The only time I was forbidden to write something was in grade 5 during my stint as a murder mystery writer, which my mother vetoed. “If your father knew what you were writing he’d kill you.”
So begins Cuba Journal: Language and Writing. Written as a series of journal entries, Hoogland sketches the Cuban landscape and people in colourful, provocative, and poetic strokes. Her poetic lens moves from the intimacy of swimming in the ocean to the larger cultural context of international relations. She is unflinchingly honest while observing the roles of writing and language reduced to their essentials.

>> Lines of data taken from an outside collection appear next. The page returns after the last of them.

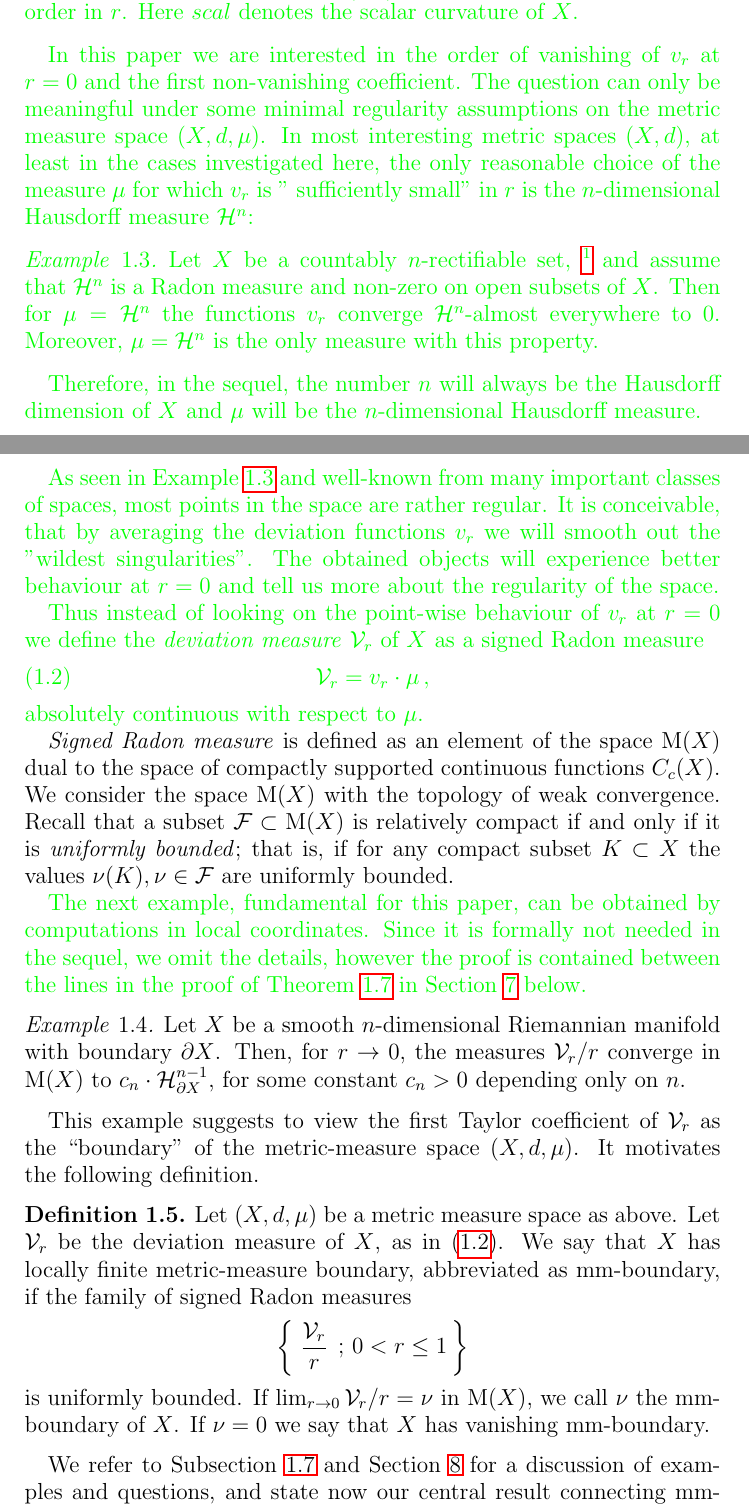
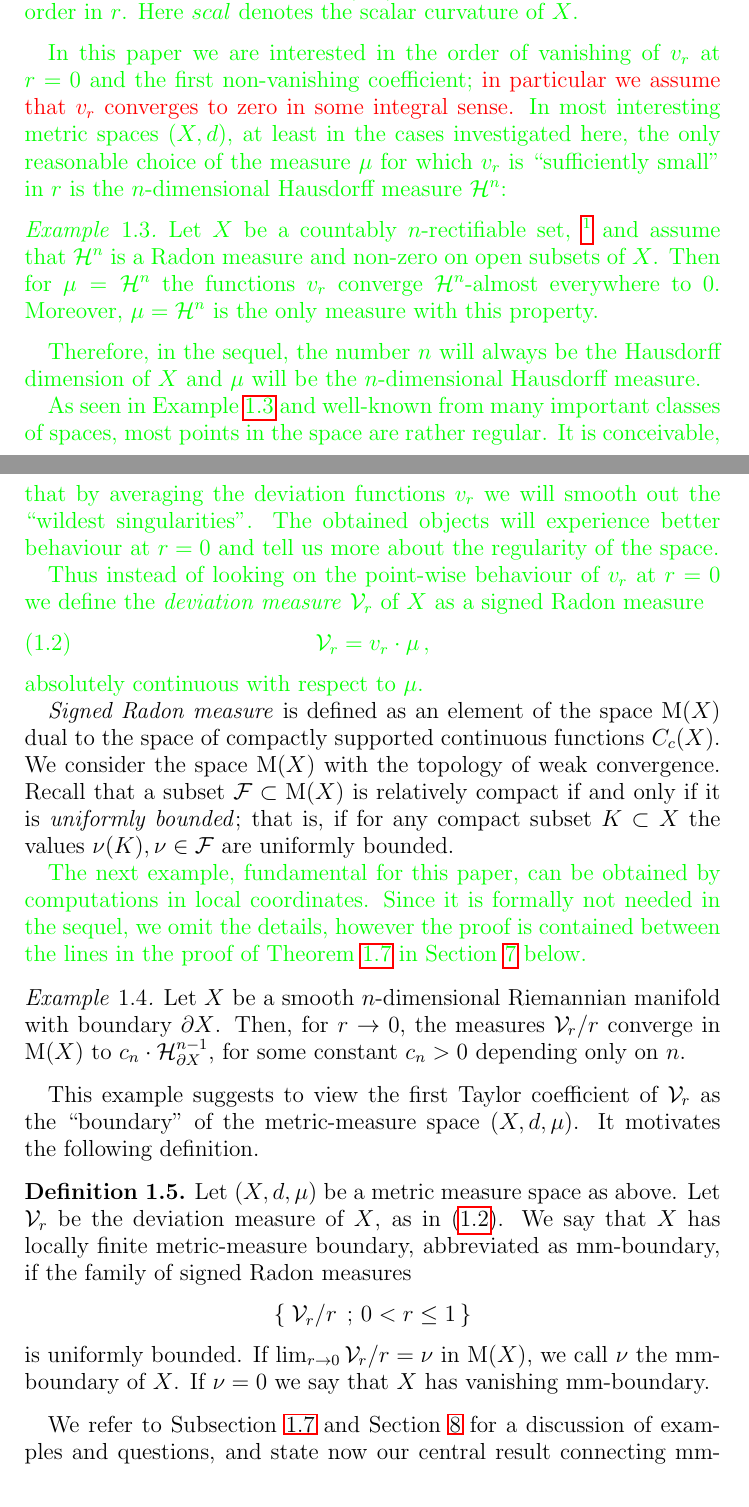
Before and after one commit to anton-petrunin/mmm, a LaTeX paper (mmb.tex): two parts of pages 2 and 3 of 38, joined at a grey line, cut so that both start at the same text. Compiled offline with pdfLaTeX.

Commit message:
мелочь

```diff
--- a/mmb.tex
+++ b/mmb.tex
@@ -166,11 +166,13 @@ Let $X^n$ be a smooth Riemannian manifold with Riemannian volume $\mu$. Then, $v
 %for any measurable set $A\subset X$
 \end{ex}
 
-In this paper we are interested in the order of vanishing of $v_r$ at $r=0$  and the first non-vanishing coefficient. The question
- can only be meaningful under  some minimal regularity assumptions on the metric measure space $(X,d,\mu)$.  In most interesting metric spaces $(X,d)$, at least in the cases investigated here, the only reasonable choice of the measure $\mu$ for which $v_r$ is " sufficiently small" in $r$ is the $n$-dimensional Hausdorff measure $\mathcal H^n$:
-
- \begin{ex}      \label{ex:rect}
- Let $X$ be  a countably $n$-rectifiable set, \footnote{Please make a reference to {Ambrosio Kirchheim}}
+In this paper we are interested in the order of vanishing of $v_r$ at $r=0$  and the first non-vanishing coefficient;
+{\color{red} in particular we assume that $v_r$ converges to zero in some integral sense.}
+%The question can only be meaningful under  some minimal regularity assumptions on the metric measure space $(X,d,\mu)$.
+In most interesting metric spaces $(X,d)$, at least in the cases investigated here, the only reasonable choice of the measure $\mu$ for which $v_r$ is ``sufficiently small'' in $r$ is the $n$-dimensional Hausdorff measure $\mathcal H^n$:
+
+\begin{ex}      \label{ex:rect}
+Let $X$ be  a countably $n$-rectifiable set, \footnote{Please make a reference to {Ambrosio Kirchheim}}
  and assume that $\mathcal H^n$ is a Radon measure and   non-zero on open subsets of $X$.
  Then for $\mu =\mathcal H^n$ the functions $v_r$ converge $\mathcal H^n$-almost everywhere to $0$. Moreover, $\mu=\mathcal H^n$  is the only measure  with this property.
  \end{ex}
@@ -230,7 +232,7 @@ Let $(X,d,\mu)$ be a metric measure space as above. Let $\mathcal{V}_r$ be the d
 %and let the Radon measure $|\mathcal{V}_r|$ be the total variation of $\mathcal{V}_r$.
 We say that $X$ has locally finite metric-measure boundary, abbreviated as mm-boundary,
 if the family of signed Radon measures
-\[\set{\frac { \mathcal{V}_r } {r }}{0<r\leq 1}\]
+\[\set{\mathcal{V}_r/r }{0<r\leq 1}\]
 is uniformly bounded.
 % we say that $X$ has locally finite mm-boundary ({\color{red} or metric-measure boundary}).
 If $\lim _{r\to 0} \mathcal{V}_r /r =\nu $ in $\mathrm M(X)$, we call $\nu$ the mm-boundary of $X$. If $\nu =0$ we say that $X$ has vanishing mm-boundary.
```
Also changed, not shown: mmb.tex (4 more changed lines).
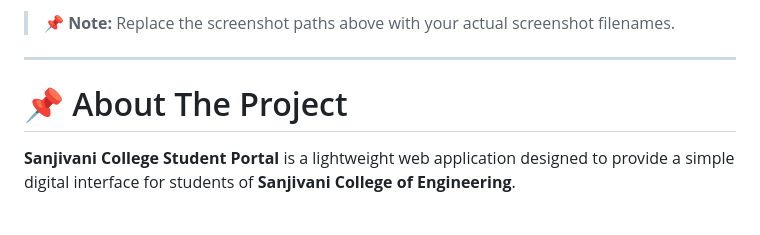
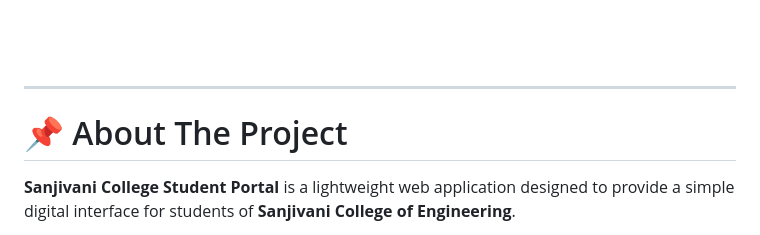
Before and after one commit to PrathameshHon/SanjivaniCollege, a Markdown page: README.md, the part around one of its changes. Rendered like a GitHub page.

Commit message:
Fix image source and clean up README content
Updated image source and removed placeholder text in README.

```diff
--- a/README.md
+++ b/README.md
@@ -61,7 +59,7 @@ https://sanjivanicollege.netlify.app/
 <br><br>
 </div>
 
-> 📌 **Note:** Replace the screenshot paths above with your actual screenshot filenames.
+>
 
 ---
 
```
Also changed, not shown: other parts of README.md (+2 -4 lines).
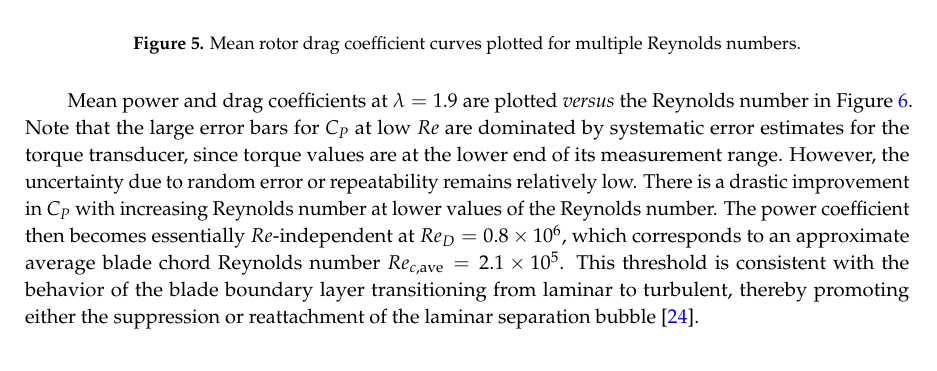
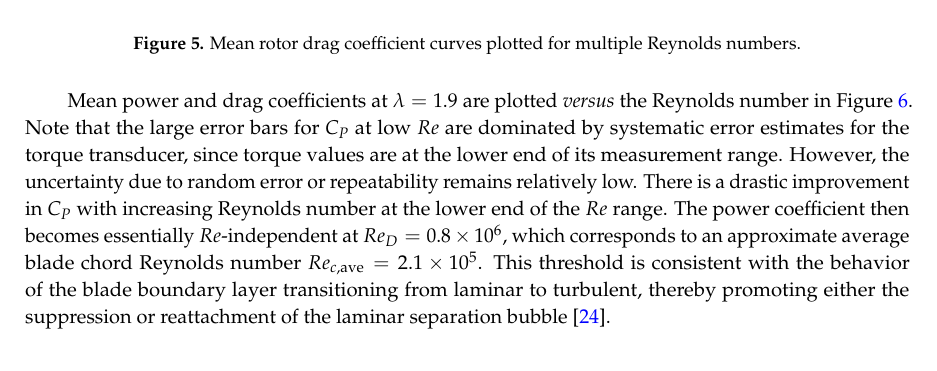
Before and after one commit to petebachant/CFT-Re-dep-paper, a LaTeX paper (paper.tex): part of page 9 of 19, cut so that both start at the same text. Compiled offline with pdfLaTeX.

Commit message:
Clarify Re dependence

```diff
--- a/paper.tex
+++ b/paper.tex
@@ -573,15 +573,15 @@ slight upward shift in $C_D$ with increasing~ $Re$.
     \label{fig:cd-curves}
 \end{figure}
 
-Mean power and drag coefficients at $\lambda=1.9$ are plotted \textit{versus} the Reynolds
-number in Figure~\ref{fig:perf-Re-dep}. Note that the large error bars for $C_P$
-at low $Re$ are dominated by systematic error estimates for the torque
-transducer, since torque values are at the lower end of its measurement range.
-However, the uncertainty due to random error or repeatability remains relatively
-low. There is a drastic improvement in $C_P$ with increasing Reynolds number at
-lower values of the Reynolds number. The power coefficient then becomes essentially
-$Re$-independent at $Re_D = 0.8 \times 10^6$, which corresponds to an
-approximate average blade chord Reynolds number $Re_{c, \mathrm{ave}} = 2.1
+Mean power and drag coefficients at $\lambda=1.9$ are plotted \textit{versus}
+the Reynolds number in Figure~\ref{fig:perf-Re-dep}. Note that the large error
+bars for $C_P$ at low $Re$ are dominated by systematic error estimates for the
+torque transducer, since torque values are at the lower end of its measurement
+range. However, the uncertainty due to random error or repeatability remains
+relatively low. There is a drastic improvement in $C_P$ with increasing Reynolds
+number at the lower end of the $Re$ range. The power coefficient then becomes
+essentially $Re$-independent at $Re_D = 0.8 \times 10^6$, which corresponds to
+an approximate average blade chord Reynolds number $Re_{c, \mathrm{ave}} = 2.1
 \times 10^5$. This threshold is consistent with the behavior of the blade
 boundary layer transitioning from laminar to turbulent, thereby promoting either
 the suppression or reattachment of the laminar separation bubble
```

Based on a cast of six main characters, and written in a narrative style, Hoogland’s latest book of poems engages the issues of writing and voice. She reworks and re-imagines the discourses of writing, language, and of being female. Their intersections are especially profound in Cuba, where texts are rare and voices are subdued.